But seeing the herculean effort Alice Ripley made to greet fans at the stage door after Next to Normal Sunday night truly was something special.
This was her second show of the day in a very demanding role that's almost entirely sung - there's very little spoken dialog in Next to Normal. So she must have been exhausted. Still, she looked great - full of energy, talking and posing for pictures. (And as you can see, she has a pretty distinct signature. It's like a work of art!)
I'm not very good with crowd estimates but there must have been at least a hundred people waiting for her at the Booth Theatre stage door, in Shubert Alley. Her fellow cast members, J. Robert Spencer, Adam Chanler-Berat, Kyle Dean Massey and Louis Hobson, had already come out and signed.
(The only one I missed was Jennifer Damiano. This has happened to me before, where I've gotten every cast member's autograph but one. There must be a rule that one person must stay away from the stage door, just like one Cabinet member is at a secure and undisclosed location during the president's State of the Union address.)
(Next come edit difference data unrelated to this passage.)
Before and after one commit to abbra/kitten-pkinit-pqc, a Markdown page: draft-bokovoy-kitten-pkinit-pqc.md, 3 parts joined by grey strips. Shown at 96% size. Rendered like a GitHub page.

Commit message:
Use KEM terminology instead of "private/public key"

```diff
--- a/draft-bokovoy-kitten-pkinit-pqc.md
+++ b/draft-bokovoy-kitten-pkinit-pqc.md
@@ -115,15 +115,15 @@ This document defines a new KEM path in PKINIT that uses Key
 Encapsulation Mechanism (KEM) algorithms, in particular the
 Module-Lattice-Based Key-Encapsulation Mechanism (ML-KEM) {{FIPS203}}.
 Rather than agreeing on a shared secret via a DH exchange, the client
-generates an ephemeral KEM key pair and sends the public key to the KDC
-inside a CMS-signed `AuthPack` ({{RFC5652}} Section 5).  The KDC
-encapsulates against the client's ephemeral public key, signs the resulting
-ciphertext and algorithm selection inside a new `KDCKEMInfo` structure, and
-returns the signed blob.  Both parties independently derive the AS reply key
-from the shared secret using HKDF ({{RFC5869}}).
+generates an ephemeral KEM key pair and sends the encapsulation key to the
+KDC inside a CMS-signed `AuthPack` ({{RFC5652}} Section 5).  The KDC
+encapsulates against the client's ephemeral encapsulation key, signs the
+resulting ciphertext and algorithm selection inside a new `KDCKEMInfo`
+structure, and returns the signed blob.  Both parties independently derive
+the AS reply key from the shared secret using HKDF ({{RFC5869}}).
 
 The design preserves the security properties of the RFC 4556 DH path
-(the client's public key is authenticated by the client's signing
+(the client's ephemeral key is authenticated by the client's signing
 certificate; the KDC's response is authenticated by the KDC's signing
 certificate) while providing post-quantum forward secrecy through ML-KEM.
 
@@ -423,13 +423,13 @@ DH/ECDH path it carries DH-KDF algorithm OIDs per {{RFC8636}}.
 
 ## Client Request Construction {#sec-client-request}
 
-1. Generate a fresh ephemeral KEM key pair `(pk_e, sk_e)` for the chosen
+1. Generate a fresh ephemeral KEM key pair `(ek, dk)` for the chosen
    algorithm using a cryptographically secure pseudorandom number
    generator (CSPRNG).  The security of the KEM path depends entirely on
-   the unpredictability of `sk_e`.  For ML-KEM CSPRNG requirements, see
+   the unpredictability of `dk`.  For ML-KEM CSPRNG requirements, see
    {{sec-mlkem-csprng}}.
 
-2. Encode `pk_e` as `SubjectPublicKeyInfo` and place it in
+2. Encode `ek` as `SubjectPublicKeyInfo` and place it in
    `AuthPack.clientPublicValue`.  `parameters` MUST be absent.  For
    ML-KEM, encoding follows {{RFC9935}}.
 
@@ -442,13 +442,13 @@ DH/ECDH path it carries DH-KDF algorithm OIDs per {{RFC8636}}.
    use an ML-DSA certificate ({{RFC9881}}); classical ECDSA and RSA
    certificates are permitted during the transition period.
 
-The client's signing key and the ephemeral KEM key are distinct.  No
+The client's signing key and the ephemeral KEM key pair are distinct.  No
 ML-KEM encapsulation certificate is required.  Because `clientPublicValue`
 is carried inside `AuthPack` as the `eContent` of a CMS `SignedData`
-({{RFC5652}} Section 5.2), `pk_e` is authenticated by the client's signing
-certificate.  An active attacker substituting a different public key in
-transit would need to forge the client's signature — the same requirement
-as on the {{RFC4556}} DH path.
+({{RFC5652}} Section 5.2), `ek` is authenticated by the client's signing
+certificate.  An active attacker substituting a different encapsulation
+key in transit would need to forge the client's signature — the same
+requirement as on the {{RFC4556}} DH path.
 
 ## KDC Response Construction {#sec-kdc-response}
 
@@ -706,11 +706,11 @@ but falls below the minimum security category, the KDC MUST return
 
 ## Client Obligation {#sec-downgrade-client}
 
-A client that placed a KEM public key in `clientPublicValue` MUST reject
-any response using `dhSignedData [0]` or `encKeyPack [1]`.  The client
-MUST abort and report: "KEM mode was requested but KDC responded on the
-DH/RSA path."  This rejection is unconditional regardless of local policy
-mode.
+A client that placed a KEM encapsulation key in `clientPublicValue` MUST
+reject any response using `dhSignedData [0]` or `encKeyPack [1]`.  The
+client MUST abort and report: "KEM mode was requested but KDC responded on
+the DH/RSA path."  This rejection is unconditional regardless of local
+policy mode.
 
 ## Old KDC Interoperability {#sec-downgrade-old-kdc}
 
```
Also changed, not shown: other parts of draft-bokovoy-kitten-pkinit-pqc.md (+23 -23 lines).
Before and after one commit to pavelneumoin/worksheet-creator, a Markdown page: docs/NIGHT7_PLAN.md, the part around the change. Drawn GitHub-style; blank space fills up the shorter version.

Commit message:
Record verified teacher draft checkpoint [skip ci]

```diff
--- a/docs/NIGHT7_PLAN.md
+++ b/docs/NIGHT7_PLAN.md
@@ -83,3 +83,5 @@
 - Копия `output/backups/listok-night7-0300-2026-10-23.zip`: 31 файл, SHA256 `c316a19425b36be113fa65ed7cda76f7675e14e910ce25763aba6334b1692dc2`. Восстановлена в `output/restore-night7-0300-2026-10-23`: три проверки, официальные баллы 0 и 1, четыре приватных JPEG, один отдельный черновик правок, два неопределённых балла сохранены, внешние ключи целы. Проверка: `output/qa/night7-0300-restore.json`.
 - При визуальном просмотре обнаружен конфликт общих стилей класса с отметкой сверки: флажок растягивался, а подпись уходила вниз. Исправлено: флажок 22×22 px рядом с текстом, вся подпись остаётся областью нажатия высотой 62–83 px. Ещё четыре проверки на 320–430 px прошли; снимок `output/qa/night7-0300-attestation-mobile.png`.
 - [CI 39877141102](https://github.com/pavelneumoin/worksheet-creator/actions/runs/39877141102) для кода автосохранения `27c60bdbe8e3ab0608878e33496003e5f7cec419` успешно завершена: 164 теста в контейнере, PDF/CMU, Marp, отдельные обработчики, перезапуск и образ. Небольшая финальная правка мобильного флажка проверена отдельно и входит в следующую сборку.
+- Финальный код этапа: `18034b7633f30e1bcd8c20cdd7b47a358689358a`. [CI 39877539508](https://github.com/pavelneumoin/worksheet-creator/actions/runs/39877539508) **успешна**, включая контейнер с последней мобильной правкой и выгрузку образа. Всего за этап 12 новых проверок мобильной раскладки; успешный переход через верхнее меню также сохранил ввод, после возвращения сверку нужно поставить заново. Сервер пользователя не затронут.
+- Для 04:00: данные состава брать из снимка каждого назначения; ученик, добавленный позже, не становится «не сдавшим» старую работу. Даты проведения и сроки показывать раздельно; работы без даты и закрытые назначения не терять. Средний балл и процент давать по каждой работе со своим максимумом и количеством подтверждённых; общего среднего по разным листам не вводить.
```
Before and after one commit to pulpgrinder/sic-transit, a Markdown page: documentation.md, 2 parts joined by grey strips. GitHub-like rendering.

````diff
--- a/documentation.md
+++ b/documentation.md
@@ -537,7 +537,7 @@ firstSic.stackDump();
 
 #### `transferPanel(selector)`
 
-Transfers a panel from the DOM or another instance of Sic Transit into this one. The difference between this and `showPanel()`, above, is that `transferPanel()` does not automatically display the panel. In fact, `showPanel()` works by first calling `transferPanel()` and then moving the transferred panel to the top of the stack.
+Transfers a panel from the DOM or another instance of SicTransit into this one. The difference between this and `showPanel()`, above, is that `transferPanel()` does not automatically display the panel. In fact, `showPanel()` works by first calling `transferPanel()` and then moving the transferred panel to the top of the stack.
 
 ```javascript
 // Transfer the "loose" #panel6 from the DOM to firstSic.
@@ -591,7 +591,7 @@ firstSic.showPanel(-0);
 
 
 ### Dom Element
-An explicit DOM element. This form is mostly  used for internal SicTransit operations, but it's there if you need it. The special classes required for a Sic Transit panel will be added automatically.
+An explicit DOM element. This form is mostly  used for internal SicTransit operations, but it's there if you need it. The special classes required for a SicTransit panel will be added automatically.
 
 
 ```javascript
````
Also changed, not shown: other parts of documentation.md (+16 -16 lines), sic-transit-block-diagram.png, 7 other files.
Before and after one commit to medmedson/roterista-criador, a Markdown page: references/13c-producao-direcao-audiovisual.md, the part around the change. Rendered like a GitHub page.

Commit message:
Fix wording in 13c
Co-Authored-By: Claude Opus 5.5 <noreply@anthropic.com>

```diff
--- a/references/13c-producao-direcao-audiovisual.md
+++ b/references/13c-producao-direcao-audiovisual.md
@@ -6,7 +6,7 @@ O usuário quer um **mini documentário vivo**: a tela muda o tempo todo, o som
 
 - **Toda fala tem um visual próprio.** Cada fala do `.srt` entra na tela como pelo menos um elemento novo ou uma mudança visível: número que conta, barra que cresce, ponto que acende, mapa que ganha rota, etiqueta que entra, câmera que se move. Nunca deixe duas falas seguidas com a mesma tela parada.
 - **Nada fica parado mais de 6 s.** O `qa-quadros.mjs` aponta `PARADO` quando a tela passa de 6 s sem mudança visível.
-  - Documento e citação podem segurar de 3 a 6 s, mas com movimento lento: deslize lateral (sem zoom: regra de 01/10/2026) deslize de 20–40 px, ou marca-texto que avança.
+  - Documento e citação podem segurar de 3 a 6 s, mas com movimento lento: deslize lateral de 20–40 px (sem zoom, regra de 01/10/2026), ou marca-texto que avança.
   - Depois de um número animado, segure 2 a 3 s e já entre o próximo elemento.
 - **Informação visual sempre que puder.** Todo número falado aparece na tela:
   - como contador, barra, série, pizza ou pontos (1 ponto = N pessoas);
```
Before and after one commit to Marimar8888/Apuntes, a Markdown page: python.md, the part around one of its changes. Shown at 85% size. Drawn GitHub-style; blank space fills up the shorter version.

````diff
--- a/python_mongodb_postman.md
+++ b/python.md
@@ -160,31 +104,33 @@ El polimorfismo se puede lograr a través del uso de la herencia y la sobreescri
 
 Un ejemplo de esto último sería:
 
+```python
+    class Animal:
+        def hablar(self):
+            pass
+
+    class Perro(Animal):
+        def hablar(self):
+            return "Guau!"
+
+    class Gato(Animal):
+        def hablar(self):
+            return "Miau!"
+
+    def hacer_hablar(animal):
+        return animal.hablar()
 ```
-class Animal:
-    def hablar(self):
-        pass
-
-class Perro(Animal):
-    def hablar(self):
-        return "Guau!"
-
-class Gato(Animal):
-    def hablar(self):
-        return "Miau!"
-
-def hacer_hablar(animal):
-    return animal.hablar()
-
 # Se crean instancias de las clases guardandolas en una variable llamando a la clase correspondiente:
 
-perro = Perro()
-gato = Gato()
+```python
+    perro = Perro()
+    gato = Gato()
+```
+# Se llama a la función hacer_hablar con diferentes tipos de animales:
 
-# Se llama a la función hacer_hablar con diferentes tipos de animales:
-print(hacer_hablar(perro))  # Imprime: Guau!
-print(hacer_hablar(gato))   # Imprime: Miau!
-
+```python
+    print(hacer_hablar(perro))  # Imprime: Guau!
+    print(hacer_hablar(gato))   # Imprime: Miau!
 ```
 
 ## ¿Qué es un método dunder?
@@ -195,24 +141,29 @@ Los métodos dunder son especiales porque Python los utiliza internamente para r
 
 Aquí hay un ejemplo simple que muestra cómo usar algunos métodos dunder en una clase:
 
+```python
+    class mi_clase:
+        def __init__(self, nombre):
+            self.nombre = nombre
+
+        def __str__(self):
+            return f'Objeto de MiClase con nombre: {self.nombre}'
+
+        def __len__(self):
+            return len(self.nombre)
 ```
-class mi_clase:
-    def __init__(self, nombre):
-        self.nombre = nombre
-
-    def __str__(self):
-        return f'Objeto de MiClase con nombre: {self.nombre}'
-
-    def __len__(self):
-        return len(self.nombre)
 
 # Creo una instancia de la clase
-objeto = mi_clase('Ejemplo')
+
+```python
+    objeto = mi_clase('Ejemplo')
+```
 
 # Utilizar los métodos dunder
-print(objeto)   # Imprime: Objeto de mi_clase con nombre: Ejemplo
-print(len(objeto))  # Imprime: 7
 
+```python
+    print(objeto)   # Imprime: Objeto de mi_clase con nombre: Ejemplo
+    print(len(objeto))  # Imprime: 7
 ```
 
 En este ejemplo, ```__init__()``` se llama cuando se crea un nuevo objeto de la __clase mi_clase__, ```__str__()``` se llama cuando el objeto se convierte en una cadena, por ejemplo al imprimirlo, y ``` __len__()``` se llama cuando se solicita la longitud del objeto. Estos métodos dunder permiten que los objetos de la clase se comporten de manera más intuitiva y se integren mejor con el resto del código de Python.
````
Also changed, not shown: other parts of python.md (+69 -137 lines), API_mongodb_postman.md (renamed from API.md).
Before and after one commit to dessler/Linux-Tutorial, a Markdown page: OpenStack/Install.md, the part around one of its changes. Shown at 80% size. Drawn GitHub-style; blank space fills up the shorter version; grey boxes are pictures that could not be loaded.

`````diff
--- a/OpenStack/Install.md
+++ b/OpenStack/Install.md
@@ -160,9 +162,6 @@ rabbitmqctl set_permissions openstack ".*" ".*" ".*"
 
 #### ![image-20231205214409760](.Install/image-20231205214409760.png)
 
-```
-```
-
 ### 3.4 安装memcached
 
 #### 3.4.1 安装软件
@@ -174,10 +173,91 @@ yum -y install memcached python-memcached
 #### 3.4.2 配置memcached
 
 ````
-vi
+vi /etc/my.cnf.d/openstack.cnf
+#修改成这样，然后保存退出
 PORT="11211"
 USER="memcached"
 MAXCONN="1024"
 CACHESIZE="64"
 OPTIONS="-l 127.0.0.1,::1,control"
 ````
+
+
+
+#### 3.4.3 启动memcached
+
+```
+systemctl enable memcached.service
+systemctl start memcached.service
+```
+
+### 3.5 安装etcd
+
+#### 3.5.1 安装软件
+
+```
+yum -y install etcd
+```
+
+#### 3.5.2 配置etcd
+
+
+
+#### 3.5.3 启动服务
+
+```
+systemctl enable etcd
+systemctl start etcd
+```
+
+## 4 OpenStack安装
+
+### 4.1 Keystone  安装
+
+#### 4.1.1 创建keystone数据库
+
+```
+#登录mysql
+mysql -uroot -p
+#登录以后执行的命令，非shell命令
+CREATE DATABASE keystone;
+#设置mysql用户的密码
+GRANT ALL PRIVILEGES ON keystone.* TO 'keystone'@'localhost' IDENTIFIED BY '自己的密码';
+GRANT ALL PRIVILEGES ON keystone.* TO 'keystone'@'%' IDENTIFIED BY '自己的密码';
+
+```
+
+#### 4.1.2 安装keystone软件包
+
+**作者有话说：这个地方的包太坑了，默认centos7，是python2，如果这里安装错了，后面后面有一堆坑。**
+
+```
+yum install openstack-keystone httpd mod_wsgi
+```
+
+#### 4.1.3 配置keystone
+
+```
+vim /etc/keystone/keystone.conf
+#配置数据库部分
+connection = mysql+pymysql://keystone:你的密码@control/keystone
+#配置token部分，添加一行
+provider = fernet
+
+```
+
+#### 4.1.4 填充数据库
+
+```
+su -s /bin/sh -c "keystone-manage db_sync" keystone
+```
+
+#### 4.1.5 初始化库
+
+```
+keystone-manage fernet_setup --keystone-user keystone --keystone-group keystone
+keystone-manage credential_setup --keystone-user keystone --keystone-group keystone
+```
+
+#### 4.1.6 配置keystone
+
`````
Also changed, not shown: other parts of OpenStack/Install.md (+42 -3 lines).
Ms. Ripley took a long time to make her way around the circle of fans. She wasn't simply signing her name, she was stopping to talk with almost everyone. As she got closer to where I was standing, I could tell that she was having some pretty intense conversations.
My guess is that because she plays a woman struggling with mental illness, she meets a fair number of people who have a family member in a similar situation. And from what I could tell, she wasn't brushing anyone off but was taking the time to listen.
When it was my turn, I congratulated her on her well-deserved Tony award. I told her I thought Next to Normal was such a compelling look at a family in crisis.
I expected her to thank me and move on, but she kept talking, about how this was such a great role for a woman and how most musicals are centered around men and she's been waiting for this opportunity for so long. She just volunteered all of this. I didn't even have to ask a question!
The one thing that made me angry was the woman standing next to me with four Playbills. I asked her why she was getting four of them signed and she said two were for friends and two were for her.
Now, I don't have a problem with getting a Playbill signed for a friend. It's a wonderful, thoughtful thing to do and I treasure the ones friends have gotten for me. I've done it myself for other people. But four? That seemed excessive. I'm just hoping none of those end up on eBay.
As I left Shubert Alley I could see Ripley still talking to the remnants of the crowd. What a gracious, classy woman. I'm so glad that I made a point of telling her how how much I appreciated the time she spent with us.
So here's to you, Alice Ripley and to all of the other actors who've taken the time to sign Playbills, pose for pictures, share a few words with fans. For me, your graciousness is part of what makes going to the theatre so exciting and so unique.